_Problem statement_
I need each line of the entries below that includes the string "daily".

[Items from a dataset]
______________________________

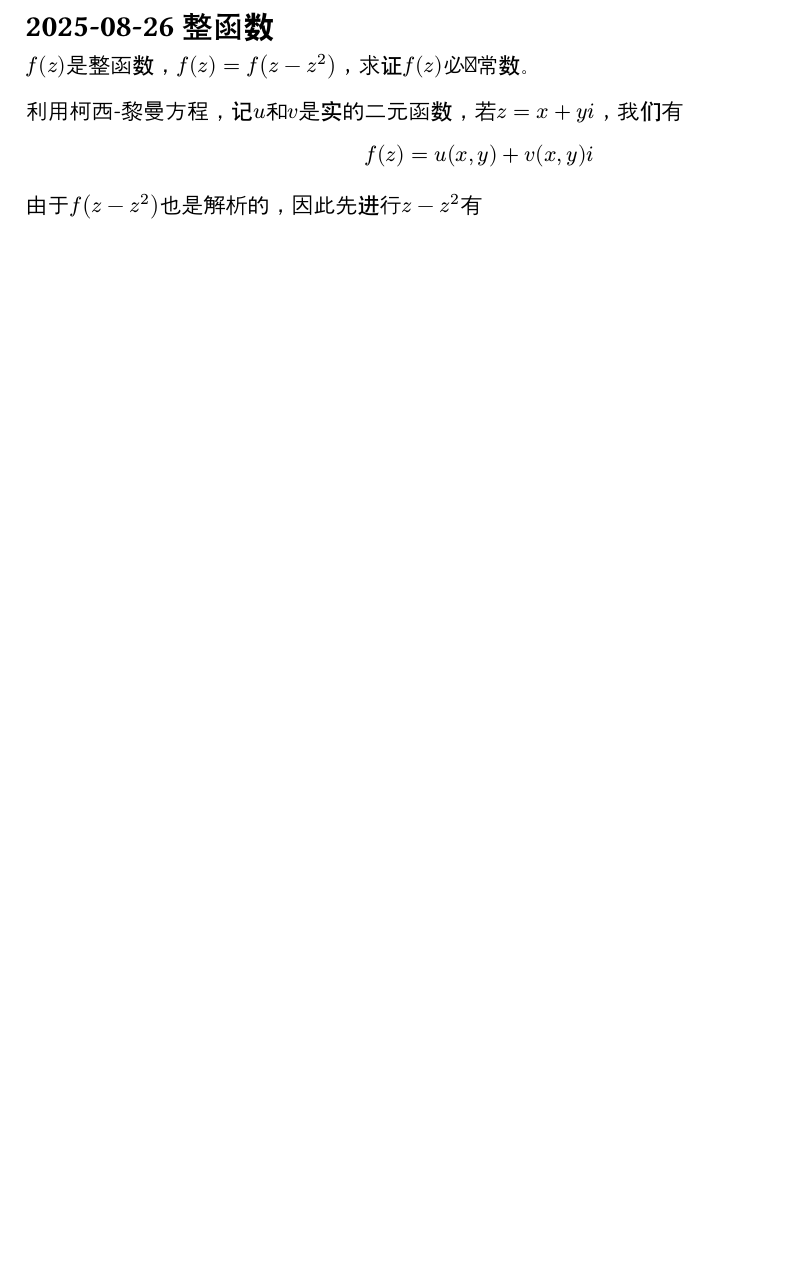
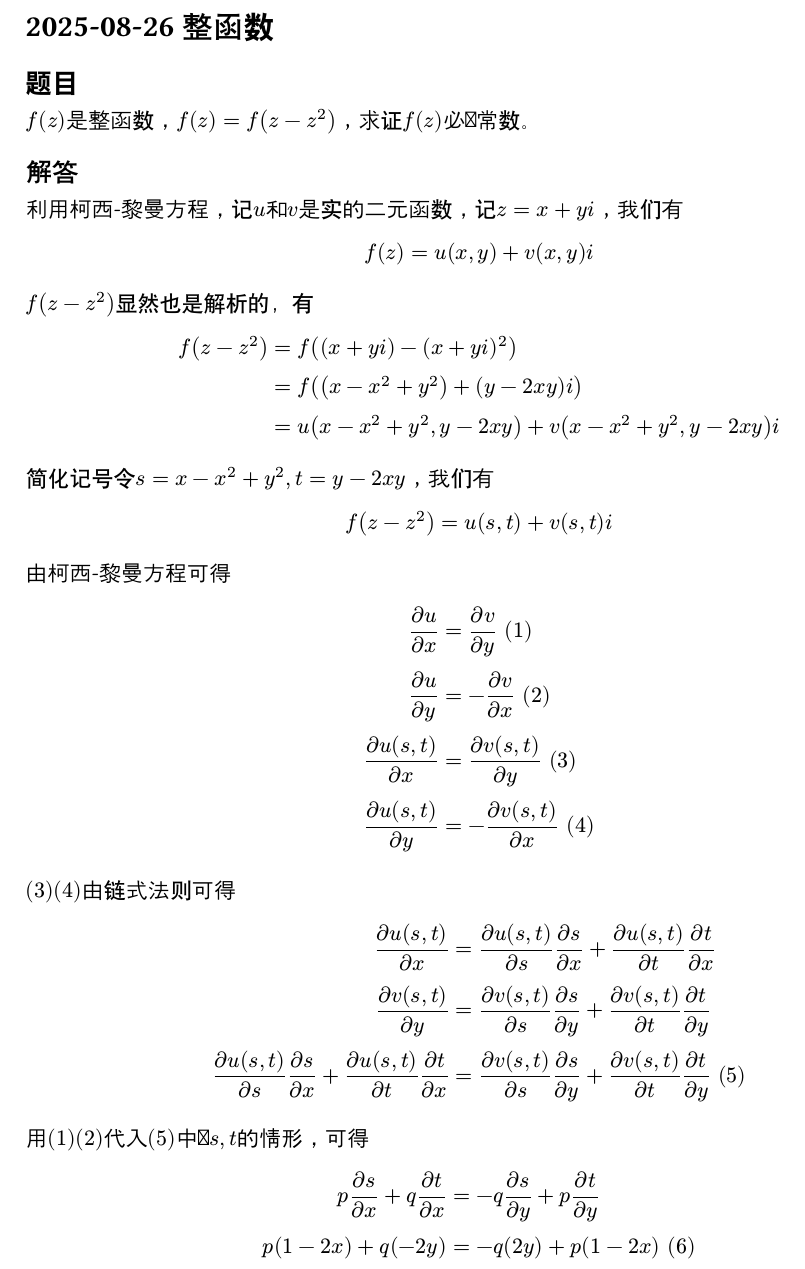
Before and after one commit to baendlorel/markdown-amplifier, a Typst document (math/problems/daily-exercse/2025-08-26整函数.typ): part of the page, cut so that both start at the same text, the shorter picture padded with empty space. Compiled offline with Typst 0.15.

Commit message:
方程得到了0=0.这显然不对

```diff
--- a/math/problems/daily-exercse/2025-08-26整函数.typ
+++ b/math/problems/daily-exercse/2025-08-26整函数.typ
@@ -1,9 +1,22 @@
 = 2025-08-26 整函数
-
+== 题目
 $f(z)$是整函数，$f(z)=f(z-z^2)$，求证$f(z)$必为常数。
 
-利用柯西-黎曼方程，记$u$和$v$是实的二元函数，若$z=x+y i$，我们有
+
+== 解答
+利用柯西-黎曼方程，记$u$和$v$是实的二元函数，记$z=x+y i$，我们有
 
 $ f(z)=u(x,y)+v(x,y)i $
 
-由于$f(z-z^2)$也是解析的，因此先进行$z-z^2$有
+$f(z-z^2)$显然也是解析的，有
+$
+  f(z-z^2) & =f((x+y i)-(x+y i)^2) \
+           & = f((x - x^2 + y^2) + (y - 2 x y)i) \
+           & = u(x - x^2 + y^2, y - 2 x y) + v(x - x^2 + y^2, y - 2 x y)i
+$
+
+简化记号令$s=x - x^2 + y^2, t= y - 2 x y$，我们有
+
+$ f(z-z^2) = u(s,t) + v(s,t)i $
+
+由柯西-黎曼方程可得
@@ -9,0 +30 @@ $ f(z)=u(x,y)+v(x,y)i $
+$(3)(4)$由链式法则可得
@@ -9,0 +37,5 @@ $ f(z)=u(x,y)+v(x,y)i $
+用$(1)(2)$代入$(5)$中对$s,t$的情形，可得
+$
+  p frac(partial s, partial x) + q frac(partial t, partial x) & = -q frac(partial s, partial y) + p frac(partial t, partial y) \
+  p (1-2x) + q(-2y) & = -q (2y) + p (1-2x) #numbering("(1)", 6) \
+$
```
Also changed, not shown: math/problems/daily-exercse/2025-08-26整函数.typ (13 more changed lines).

______________________________

_Task answer_
Before and after one commit to baendlorel/markdown-amplifier, a Typst document (math/problems/daily-exercse/2025-08-26整函数.typ): part of the page, cut so that both start at the same text, the shorter picture padded with empty space. Compiled offline with Typst 0.15.
--- a/math/problems/daily-exercse/2025-08-26整函数.typ
+++ b/math/problems/daily-exercse/2025-08-26整函数.typ
Also changed, not shown: math/problems/daily-exercse/2025-08-26整函数.typ (13 more changed lines).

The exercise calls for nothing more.